■ Required work
The records below should be copied in full, exactly as shown.

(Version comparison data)
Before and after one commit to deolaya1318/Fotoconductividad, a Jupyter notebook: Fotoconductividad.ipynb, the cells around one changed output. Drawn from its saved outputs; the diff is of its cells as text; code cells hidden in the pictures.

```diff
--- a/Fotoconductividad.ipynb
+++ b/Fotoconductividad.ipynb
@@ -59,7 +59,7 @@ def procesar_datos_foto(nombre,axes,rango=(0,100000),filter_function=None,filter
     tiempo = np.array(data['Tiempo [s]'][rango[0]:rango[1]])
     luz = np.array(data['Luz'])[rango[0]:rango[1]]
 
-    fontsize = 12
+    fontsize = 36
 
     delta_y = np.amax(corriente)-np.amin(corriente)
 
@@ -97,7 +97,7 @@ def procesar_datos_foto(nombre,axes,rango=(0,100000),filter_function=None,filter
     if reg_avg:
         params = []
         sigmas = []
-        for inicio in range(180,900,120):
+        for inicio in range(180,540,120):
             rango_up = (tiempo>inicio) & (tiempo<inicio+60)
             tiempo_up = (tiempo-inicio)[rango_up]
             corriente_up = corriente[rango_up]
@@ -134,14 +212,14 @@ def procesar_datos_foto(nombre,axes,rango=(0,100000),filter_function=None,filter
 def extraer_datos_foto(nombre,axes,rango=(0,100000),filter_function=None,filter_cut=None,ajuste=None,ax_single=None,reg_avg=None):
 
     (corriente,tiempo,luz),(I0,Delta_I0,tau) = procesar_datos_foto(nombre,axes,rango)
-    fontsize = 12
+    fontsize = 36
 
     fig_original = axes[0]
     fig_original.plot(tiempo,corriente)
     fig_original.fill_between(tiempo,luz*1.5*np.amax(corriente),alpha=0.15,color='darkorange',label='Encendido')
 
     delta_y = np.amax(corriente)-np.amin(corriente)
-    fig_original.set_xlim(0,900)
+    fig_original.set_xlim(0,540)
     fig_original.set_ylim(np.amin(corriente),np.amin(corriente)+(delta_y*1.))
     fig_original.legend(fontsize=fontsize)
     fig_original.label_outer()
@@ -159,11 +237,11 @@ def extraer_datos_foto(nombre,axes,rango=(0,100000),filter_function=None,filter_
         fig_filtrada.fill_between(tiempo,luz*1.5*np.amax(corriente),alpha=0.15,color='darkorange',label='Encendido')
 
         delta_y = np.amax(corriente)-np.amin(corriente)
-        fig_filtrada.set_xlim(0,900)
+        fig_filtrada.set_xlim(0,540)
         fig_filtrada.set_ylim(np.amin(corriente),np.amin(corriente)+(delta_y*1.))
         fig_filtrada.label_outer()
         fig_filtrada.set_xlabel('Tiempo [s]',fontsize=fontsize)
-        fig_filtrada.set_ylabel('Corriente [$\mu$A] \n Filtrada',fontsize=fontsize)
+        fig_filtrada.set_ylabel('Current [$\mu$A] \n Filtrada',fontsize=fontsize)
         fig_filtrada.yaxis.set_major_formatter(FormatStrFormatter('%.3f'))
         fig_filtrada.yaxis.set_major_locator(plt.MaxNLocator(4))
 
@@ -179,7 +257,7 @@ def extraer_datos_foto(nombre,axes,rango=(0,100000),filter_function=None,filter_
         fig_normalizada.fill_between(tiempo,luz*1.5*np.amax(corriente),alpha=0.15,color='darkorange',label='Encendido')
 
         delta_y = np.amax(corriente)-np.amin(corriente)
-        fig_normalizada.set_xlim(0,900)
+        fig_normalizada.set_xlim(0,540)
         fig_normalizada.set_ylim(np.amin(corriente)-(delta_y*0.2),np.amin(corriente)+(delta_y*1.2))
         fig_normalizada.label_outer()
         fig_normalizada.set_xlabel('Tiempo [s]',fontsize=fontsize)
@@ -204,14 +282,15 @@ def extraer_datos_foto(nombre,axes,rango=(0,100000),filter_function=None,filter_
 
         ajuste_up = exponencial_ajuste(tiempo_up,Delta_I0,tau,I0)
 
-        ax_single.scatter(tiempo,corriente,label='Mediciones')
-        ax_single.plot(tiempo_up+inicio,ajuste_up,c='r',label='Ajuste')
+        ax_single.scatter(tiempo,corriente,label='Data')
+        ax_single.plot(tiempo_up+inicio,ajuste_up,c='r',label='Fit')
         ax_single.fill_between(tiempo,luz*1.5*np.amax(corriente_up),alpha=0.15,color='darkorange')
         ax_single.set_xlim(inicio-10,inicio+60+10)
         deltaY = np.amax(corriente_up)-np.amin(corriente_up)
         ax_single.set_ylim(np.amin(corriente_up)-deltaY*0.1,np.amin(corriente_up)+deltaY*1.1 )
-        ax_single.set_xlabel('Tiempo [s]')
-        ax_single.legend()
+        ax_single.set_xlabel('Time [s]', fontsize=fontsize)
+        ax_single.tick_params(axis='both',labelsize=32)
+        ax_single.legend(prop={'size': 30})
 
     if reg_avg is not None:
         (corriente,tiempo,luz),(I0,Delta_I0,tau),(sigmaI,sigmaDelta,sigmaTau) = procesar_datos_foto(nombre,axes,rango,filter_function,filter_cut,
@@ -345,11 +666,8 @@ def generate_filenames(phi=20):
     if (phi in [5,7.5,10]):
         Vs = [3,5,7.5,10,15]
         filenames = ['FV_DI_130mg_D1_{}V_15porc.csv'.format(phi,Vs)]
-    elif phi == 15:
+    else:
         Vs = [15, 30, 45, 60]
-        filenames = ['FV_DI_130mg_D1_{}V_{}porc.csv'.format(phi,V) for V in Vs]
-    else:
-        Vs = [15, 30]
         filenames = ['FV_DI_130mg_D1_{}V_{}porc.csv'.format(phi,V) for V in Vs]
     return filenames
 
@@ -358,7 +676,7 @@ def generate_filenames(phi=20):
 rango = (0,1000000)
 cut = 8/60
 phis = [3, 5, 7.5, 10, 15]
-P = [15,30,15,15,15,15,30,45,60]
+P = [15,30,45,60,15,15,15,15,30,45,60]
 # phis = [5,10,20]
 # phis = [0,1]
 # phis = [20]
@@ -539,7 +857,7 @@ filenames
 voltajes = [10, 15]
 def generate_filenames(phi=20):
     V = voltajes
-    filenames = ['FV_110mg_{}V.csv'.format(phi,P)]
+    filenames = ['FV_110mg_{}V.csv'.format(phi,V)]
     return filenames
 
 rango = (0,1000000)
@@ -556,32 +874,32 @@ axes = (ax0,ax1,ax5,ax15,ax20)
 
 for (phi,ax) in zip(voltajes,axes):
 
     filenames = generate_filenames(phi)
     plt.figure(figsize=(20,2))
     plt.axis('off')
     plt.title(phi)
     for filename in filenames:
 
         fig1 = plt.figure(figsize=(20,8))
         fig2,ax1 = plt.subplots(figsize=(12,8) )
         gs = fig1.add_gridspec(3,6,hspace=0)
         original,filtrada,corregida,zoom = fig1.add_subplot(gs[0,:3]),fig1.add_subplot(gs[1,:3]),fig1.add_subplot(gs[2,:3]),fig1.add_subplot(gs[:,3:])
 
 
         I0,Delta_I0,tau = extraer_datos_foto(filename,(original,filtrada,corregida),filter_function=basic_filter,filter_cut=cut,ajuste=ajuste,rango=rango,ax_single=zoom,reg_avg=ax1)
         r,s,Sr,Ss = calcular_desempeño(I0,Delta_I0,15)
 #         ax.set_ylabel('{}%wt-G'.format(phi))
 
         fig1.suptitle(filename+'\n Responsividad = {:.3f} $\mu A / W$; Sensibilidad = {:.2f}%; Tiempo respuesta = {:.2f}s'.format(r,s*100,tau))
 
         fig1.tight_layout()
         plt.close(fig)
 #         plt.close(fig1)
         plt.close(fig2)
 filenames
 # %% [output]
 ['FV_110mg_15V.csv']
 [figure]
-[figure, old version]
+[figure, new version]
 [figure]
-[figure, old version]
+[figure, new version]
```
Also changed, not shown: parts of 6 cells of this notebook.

■ Output for this task
Before and after one commit to deolaya1318/Fotoconductividad, a Jupyter notebook: Fotoconductividad.ipynb, the cells around one changed output. Drawn from its saved outputs; the diff is of its cells as text; code cells hidden in the pictures.

```diff
--- a/Fotoconductividad.ipynb
+++ b/Fotoconductividad.ipynb
@@ -59,7 +59,7 @@ def procesar_datos_foto(nombre,axes,rango=(0,100000),filter_function=None,filter
     tiempo = np.array(data['Tiempo [s]'][rango[0]:rango[1]])
     luz = np.array(data['Luz'])[rango[0]:rango[1]]
 
-    fontsize = 12
+    fontsize = 36
 
     delta_y = np.amax(corriente)-np.amin(corriente)
 
@@ -97,7 +97,7 @@ def procesar_datos_foto(nombre,axes,rango=(0,100000),filter_function=None,filter
     if reg_avg:
         params = []
         sigmas = []
-        for inicio in range(180,900,120):
+        for inicio in range(180,540,120):
             rango_up = (tiempo>inicio) & (tiempo<inicio+60)
             tiempo_up = (tiempo-inicio)[rango_up]
             corriente_up = corriente[rango_up]
@@ -134,14 +212,14 @@ def procesar_datos_foto(nombre,axes,rango=(0,100000),filter_function=None,filter
 def extraer_datos_foto(nombre,axes,rango=(0,100000),filter_function=None,filter_cut=None,ajuste=None,ax_single=None,reg_avg=None):
 
     (corriente,tiempo,luz),(I0,Delta_I0,tau) = procesar_datos_foto(nombre,axes,rango)
-    fontsize = 12
+    fontsize = 36
 
     fig_original = axes[0]
     fig_original.plot(tiempo,corriente)
     fig_original.fill_between(tiempo,luz*1.5*np.amax(corriente),alpha=0.15,color='darkorange',label='Encendido')
 
     delta_y = np.amax(corriente)-np.amin(corriente)
-    fig_original.set_xlim(0,900)
+    fig_original.set_xlim(0,540)
     fig_original.set_ylim(np.amin(corriente),np.amin(corriente)+(delta_y*1.))
     fig_original.legend(fontsize=fontsize)
     fig_original.label_outer()
@@ -159,11 +237,11 @@ def extraer_datos_foto(nombre,axes,rango=(0,100000),filter_function=None,filter_
         fig_filtrada.fill_between(tiempo,luz*1.5*np.amax(corriente),alpha=0.15,color='darkorange',label='Encendido')
 
         delta_y = np.amax(corriente)-np.amin(corriente)
-        fig_filtrada.set_xlim(0,900)
+        fig_filtrada.set_xlim(0,540)
         fig_filtrada.set_ylim(np.amin(corriente),np.amin(corriente)+(delta_y*1.))
         fig_filtrada.label_outer()
         fig_filtrada.set_xlabel('Tiempo [s]',fontsize=fontsize)
-        fig_filtrada.set_ylabel('Corriente [$\mu$A] \n Filtrada',fontsize=fontsize)
+        fig_filtrada.set_ylabel('Current [$\mu$A] \n Filtrada',fontsize=fontsize)
         fig_filtrada.yaxis.set_major_formatter(FormatStrFormatter('%.3f'))
         fig_filtrada.yaxis.set_major_locator(plt.MaxNLocator(4))
 
@@ -179,7 +257,7 @@ def extraer_datos_foto(nombre,axes,rango=(0,100000),filter_function=None,filter_
         fig_normalizada.fill_between(tiempo,luz*1.5*np.amax(corriente),alpha=0.15,color='darkorange',label='Encendido')
 
         delta_y = np.amax(corriente)-np.amin(corriente)
-        fig_normalizada.set_xlim(0,900)
+        fig_normalizada.set_xlim(0,540)
         fig_normalizada.set_ylim(np.amin(corriente)-(delta_y*0.2),np.amin(corriente)+(delta_y*1.2))
         fig_normalizada.label_outer()
         fig_normalizada.set_xlabel('Tiempo [s]',fontsize=fontsize)
@@ -204,14 +282,15 @@ def extraer_datos_foto(nombre,axes,rango=(0,100000),filter_function=None,filter_
 
         ajuste_up = exponencial_ajuste(tiempo_up,Delta_I0,tau,I0)
 
-        ax_single.scatter(tiempo,corriente,label='Mediciones')
-        ax_single.plot(tiempo_up+inicio,ajuste_up,c='r',label='Ajuste')
+        ax_single.scatter(tiempo,corriente,label='Data')
+        ax_single.plot(tiempo_up+inicio,ajuste_up,c='r',label='Fit')
         ax_single.fill_between(tiempo,luz*1.5*np.amax(corriente_up),alpha=0.15,color='darkorange')
         ax_single.set_xlim(inicio-10,inicio+60+10)
         deltaY = np.amax(corriente_up)-np.amin(corriente_up)
         ax_single.set_ylim(np.amin(corriente_up)-deltaY*0.1,np.amin(corriente_up)+deltaY*1.1 )
-        ax_single.set_xlabel('Tiempo [s]')
-        ax_single.legend()
+        ax_single.set_xlabel('Time [s]', fontsize=fontsize)
+        ax_single.tick_params(axis='both',labelsize=32)
+        ax_single.legend(prop={'size': 30})
 
     if reg_avg is not None:
         (corriente,tiempo,luz),(I0,Delta_I0,tau),(sigmaI,sigmaDelta,sigmaTau) = procesar_datos_foto(nombre,axes,rango,filter_function,filter_cut,
@@ -345,11 +666,8 @@ def generate_filenames(phi=20):
     if (phi in [5,7.5,10]):
         Vs = [3,5,7.5,10,15]
         filenames = ['FV_DI_130mg_D1_{}V_15porc.csv'.format(phi,Vs)]
-    elif phi == 15:
+    else:
         Vs = [15, 30, 45, 60]
-        filenames = ['FV_DI_130mg_D1_{}V_{}porc.csv'.format(phi,V) for V in Vs]
-    else:
-        Vs = [15, 30]
         filenames = ['FV_DI_130mg_D1_{}V_{}porc.csv'.format(phi,V) for V in Vs]
     return filenames
 
@@ -358,7 +676,7 @@ def generate_filenames(phi=20):
 rango = (0,1000000)
 cut = 8/60
 phis = [3, 5, 7.5, 10, 15]
-P = [15,30,15,15,15,15,30,45,60]
+P = [15,30,45,60,15,15,15,15,30,45,60]
 # phis = [5,10,20]
 # phis = [0,1]
 # phis = [20]
@@ -539,7 +857,7 @@ filenames
 voltajes = [10, 15]
 def generate_filenames(phi=20):
     V = voltajes
-    filenames = ['FV_110mg_{}V.csv'.format(phi,P)]
+    filenames = ['FV_110mg_{}V.csv'.format(phi,V)]
     return filenames
 
 rango = (0,1000000)
@@ -556,32 +874,32 @@ axes = (ax0,ax1,ax5,ax15,ax20)
 
 for (phi,ax) in zip(voltajes,axes):
 
     filenames = generate_filenames(phi)
     plt.figure(figsize=(20,2))
     plt.axis('off')
     plt.title(phi)
     for filename in filenames:
 
         fig1 = plt.figure(figsize=(20,8))
         fig2,ax1 = plt.subplots(figsize=(12,8) )
         gs = fig1.add_gridspec(3,6,hspace=0)
         original,filtrada,corregida,zoom = fig1.add_subplot(gs[0,:3]),fig1.add_subplot(gs[1,:3]),fig1.add_subplot(gs[2,:3]),fig1.add_subplot(gs[:,3:])
 
 
         I0,Delta_I0,tau = extraer_datos_foto(filename,(original,filtrada,corregida),filter_function=basic_filter,filter_cut=cut,ajuste=ajuste,rango=rango,ax_single=zoom,reg_avg=ax1)
         r,s,Sr,Ss = calcular_desempeño(I0,Delta_I0,15)
 #         ax.set_ylabel('{}%wt-G'.format(phi))
 
         fig1.suptitle(filename+'\n Responsividad = {:.3f} $\mu A / W$; Sensibilidad = {:.2f}%; Tiempo respuesta = {:.2f}s'.format(r,s*100,tau))
 
         fig1.tight_layout()
         plt.close(fig)
 #         plt.close(fig1)
         plt.close(fig2)
 filenames
 # %% [output]
 ['FV_110mg_15V.csv']
 [figure]
-[figure, old version]
+[figure, new version]
 [figure]
-[figure, old version]
+[figure, new version]
```
Also changed, not shown: parts of 6 cells of this notebook.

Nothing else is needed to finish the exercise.